The Hong Kong Special Administrative Region (HKSAR) Development Bureau has issued a new Technical Circular which prescribes the mandatory incorporation of Security of Payment (SOP) provisions into all public works contracts later this year.

This is a very significant development as it involves for the first time the introduction of the contractual right to refer payment disputes to adjudication and the prohibition of “pay if paid” or “pay when paid” provisions. All the contractors working on future public works will need to comply with the new mandatory requirements and amend their subcontracts to comply with those requirements.

The regime will take effect in two stages.

From 31 December 2021, the SOP provisions will apply to tenders from Group B contractors for contracts of value up to HK$400 million or Group C contractors for contracts of any values exceeding HK$400m on the “List of Approved Contractors for Public Works”.

From 1 April 2022, the SOP provisions will apply to tenders from other contractors on the “List of Approved Contractors for Public Works” or the “List of Approved Suppliers of Materials and Specialist Contractors for Public Works”.

Take-aways

SOP is known for protecting the cash flow in the construction sector, especially for subcontractors working at the lower tiers. However, instead of following the footsteps of UK, Australia and Singapore in enacting a SOP legislation, Hong Kong has ventured into an uncharted territory of implementing SOP provisions purely by contractual arrangement.

The timetable for introduction of security of payment legislation remains unclear. It means that contracting parties to public works contracts in the meantime will have no access to courts in obtaining payment of an adjudicated amount or challenging adjudicators’ decisions which are obviously wrong or made without jurisdiction.

Whilst the new regime is at the moment confined to public works contracts, the new ability to adjudicate payment disputes as they arise and the elimination of “pay if paid” or “pay when paid” provisions in public works contracts are likely to change the landscape of the construction industry in Hong Kong drastically. Main contractors will no longer be permitted to delay payment to their subcontractors on the ground that the main contractors have not been paid by the employer under the main contracts.

The contract administrators of the public works contracts are tasked with policing the compliance with the contractual SOP provisions by the main contractors. They can give “poor” or “very poor” ratings in the contractor’s performance report in the event of non-compliance with the SOP provisions by the main contractors. A contractor given consecutive "adverse" contractor’s performance reports may be requested to voluntarily refrain from tendering, and may be subjected to other regulating actions, such as removal, suspension, downgrading or demotion from the List of Approved Contractors for Public Works.

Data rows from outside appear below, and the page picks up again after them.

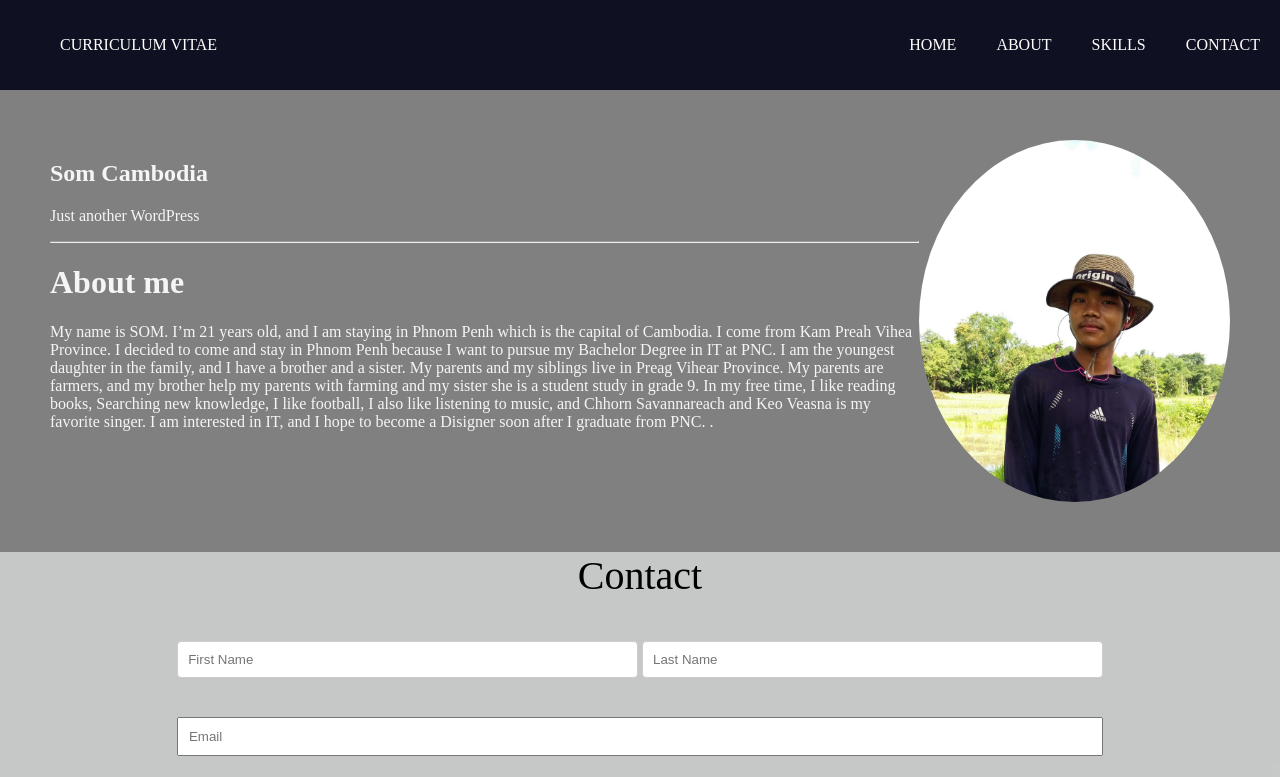
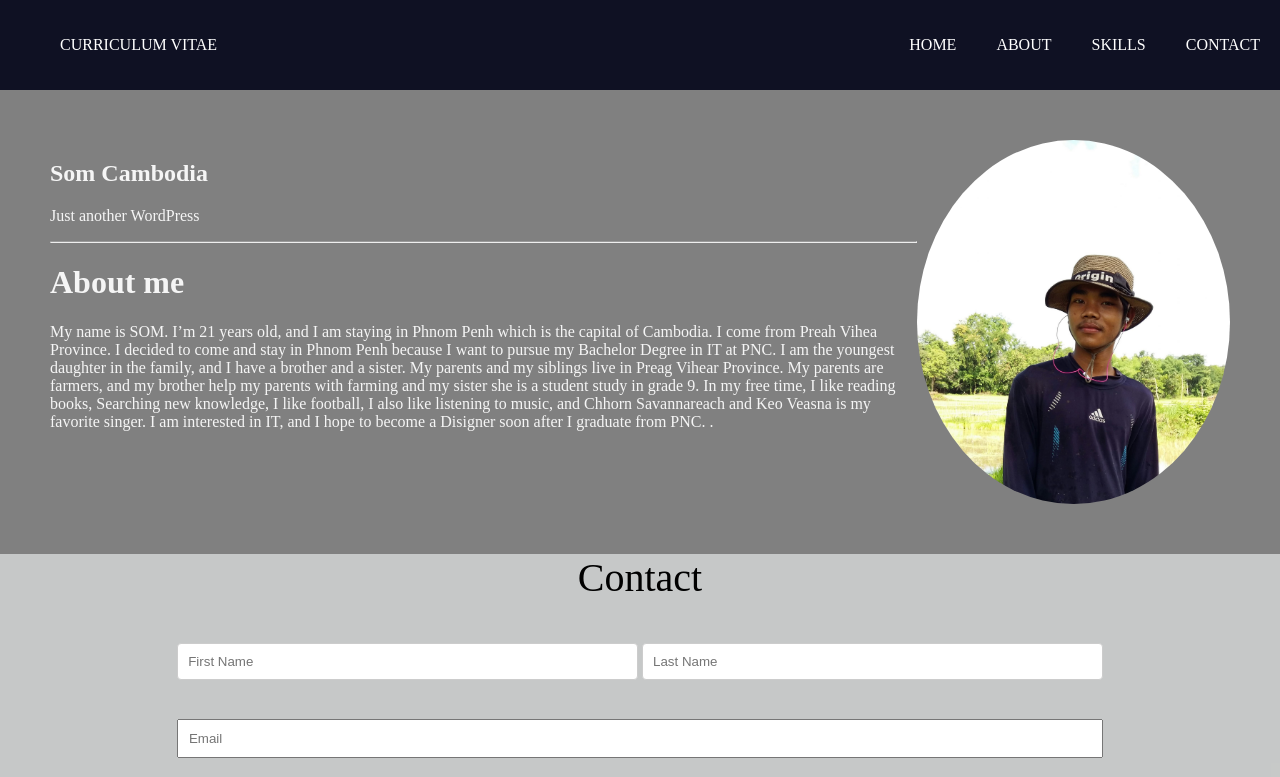
Before and after one commit to Som-Chhorn/Som-Chhorn-VC1, a plain HTML site: page about.html in a window 1280 px wide. Shown: the top 777 px of the page. Drawn offline with Linux system fonts and the light colour scheme.

Commit message:
push again

```diff
--- a/about.html
+++ b/about.html
@@ -30,7 +30,7 @@
                 <hr>
                 <h1>About me</h1>
                 <p>My name is SOM. I’m 21 years old, and I am staying in Phnom Penh which is the capital of
-                    Cambodia. I come from Kam Preah Vihea Province. I decided to come and stay in Phnom Penh because I want to
+                    Cambodia. I come from Preah Vihea Province. I decided to come and stay in Phnom Penh because I want to
                     pursue my Bachelor Degree in IT at PNC. I am the youngest daughter in the family, and I have a brother
                     and a sister. My parents and my siblings live in Preag Vihear Province. My parents are farmers, and my
                  brother help my parents with farming and my sister she is a student study in grade 9. In my free time, I like reading books, Searching new
```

Under the new contractual regime, significant contractual and administrative burdens are imposed on the main contractors to, among other things, ensure that the SOP provisions are being incorporated and complied with at subcontracts at all tiers and deal with adjudications. This will increase the operating cost of the main contractors and in turn be factored into their tendering price for public works contracts.

Given the imminent effective date of the Circular, Group B and Group C contractors should immediately start reviewing their subcontracts and preparing to incorporate the SOP provisions which are contained in Annex D to the Technical Circular into all their relevant subcontracts. Subcontractors should also do likewise down the subcontract chain.

Elements of the SOP regime include:

  • The prohibition of “pay if paid” or “pay when paid” provisions.
  • Contractors or subcontractors should submit payment claims at the time specified in the relevant contract or subcontract.
  • The recipient of the payment claim, either the employer or main contractor, must provide a response to the payment claim within 30 days of the contractor’s payment claim or any agreed shorter period.
  • The admitted amounts must be paid within 60 days of the payment claim.
  • If any payment dispute arises between the contractor or subcontractor and the employer, the contractor or subcontractor can refer the payment dispute to adjudication.
  • The adjudicator must issue a determination within 55 days of the appointment to resolve the dispute unless the parties agree otherwise.
  • The paying party must pay the amount which is determined by the adjudicator within 30 days of the notification of the adjudicator’s decision. Failure by the main contractor to pay a sum which is admitted or adjudicated to be payable will entitle its subcontractor to suspend work or apply for direct payment by the employer.